With the President forwarding the petition to the Prime Minister, the matter rested there with the government evidently finding no merit in the BJP’s allegations.
The BJP took the matter to the Supreme Court where its arguments seemed to make no headway.
BJP withdrew the petition in August 2007.
In January 2008, the BJP leaders took the matter up with the CEC .
In July 2008 CEC asked for an explanation from Mr Chawla for the BJP's allegations.
On September 12, 2008 Mr Chawla sent his detailed and constitutionally substantive reply. In this, he questioned the locus standi of the CEC in this matter.EC quoted legal opinion saying CEC cannot arbitrarily proceed against EC.
Several correspondence followed.CEC insisited he has the legal power to act against EC while Mr Chawla and most lawyers thought otherwise.They were quoting the elaborate interpretation by the Supreme Court in its judgment in T.N. Seshan, Chief Election Commissioner of India v. Union of India (1995), “the CEC cannot act on his own and must await the reference through proper channels to be able to act on a complaint or petition seeking the removal of an EC.”

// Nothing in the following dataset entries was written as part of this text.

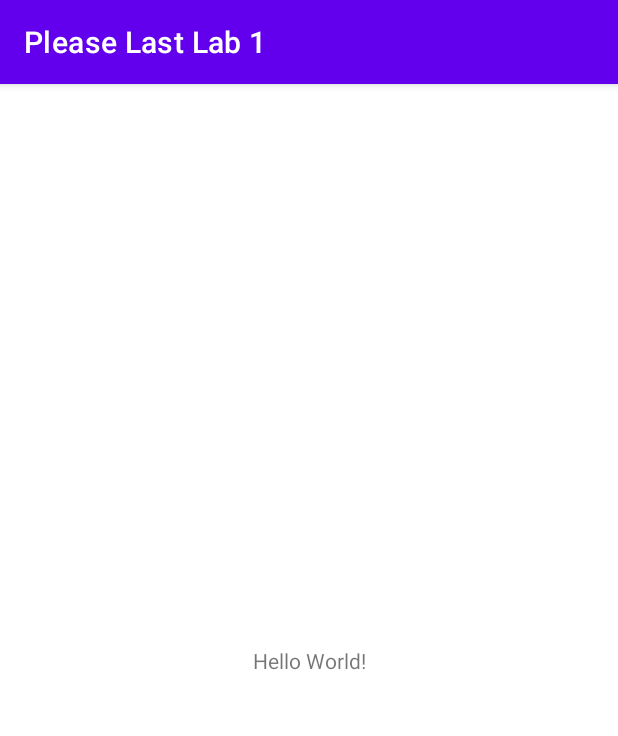
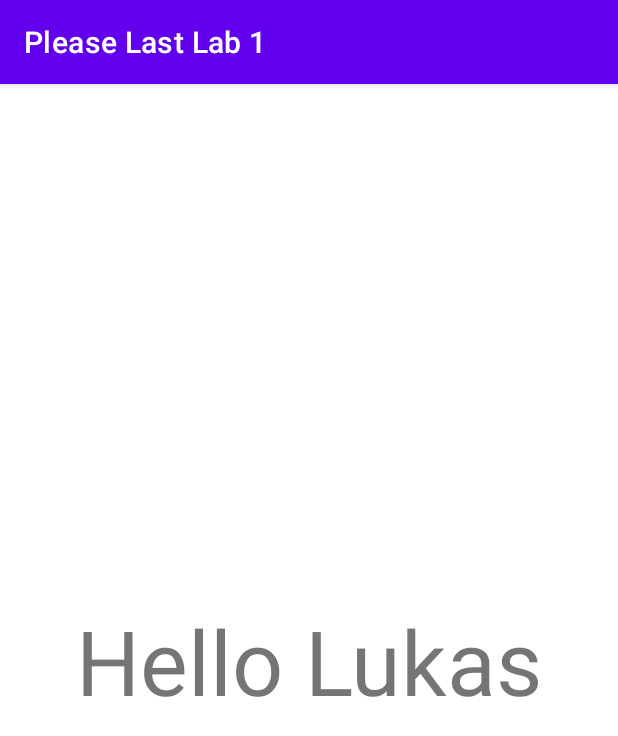
Before and after one commit to millerl23/Please-Last-Lab-1, an Android app: the screen it shows after launch (MainActivity), on a phone screen of 412 x 824 dp. Shown: the top 736 px of the screen. Run offline under Robolectric (Android 15) with nearby library versions, the phone set to English and light mode, and no system bars.

Commit message:
Commit Name Change

```diff
--- a/app/src/main/res/layout/activity_main.xml
+++ b/app/src/main/res/layout/activity_main.xml
@@ -9,7 +9,8 @@
     <TextView
         android:layout_width="wrap_content"
         android:layout_height="wrap_content"
-        android:text="Hello World!"
+        android:text="Hello Lukas"
+        android:textSize="60dp"
         app:layout_constraintBottom_toBottomOf="parent"
         app:layout_constraintEnd_toEndOf="parent"
         app:layout_constraintStart_toStartOf="parent"
```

Now the CEC Mr Gopalaswamy has recommended the removal of Mr Chawla from the post of EC based on BJP's complaint and also his own enquiries alleging partisanship.
The irony of the fact is that Mr Gopalaswamy is about to retire on April 20 and Mr Chawla is all set to be the CEC before next General election to be held in May.
My Take on the Subject
Was Mr Chawla really partisan?
The full details of the CEC recommendations are not available.But watching the Election Commission function in the last 4 years with no serious allegations of partisanship raised by the Opposition Party, what I feel is that allegations against Mr Chawla is only a fear he might he partisan and not actual misconduct.The current CEC who is considered close to Mr Advani also did not face any allegations of partisanship.Moreover the rules and regulations of the functioning of Election Commission is such that it will be difficult to get away with partisanship.
The Government has made it clear that Mr Chawla will remain as Election Commissioner. BJP's options are limited other than throwing more mud at Mr Chawla,with whom they will have to do business for at least 2 years.Let us hope BJP will put aside their fear of partisanship and act maturely.
I agree with The Hindu that this move by CEC [at the behest of BJP] on the eve of his retirement and just before the Parliament election has provoked needless hostility and brought a political twist and divisions into the Election Commission.
At the same time it would have been better for the Congress to choose a person of high repute,with a history of clean public service and great calibre to this position of huge importance to Indian Democracy.
Let us hope that when the next vacancy in the Election Commission is filled all Political Parties are taken in to confidence and a person of stature will be appointed.
Damaging our Constitutional Institutions for narrow political gains will gravely harm our democracy.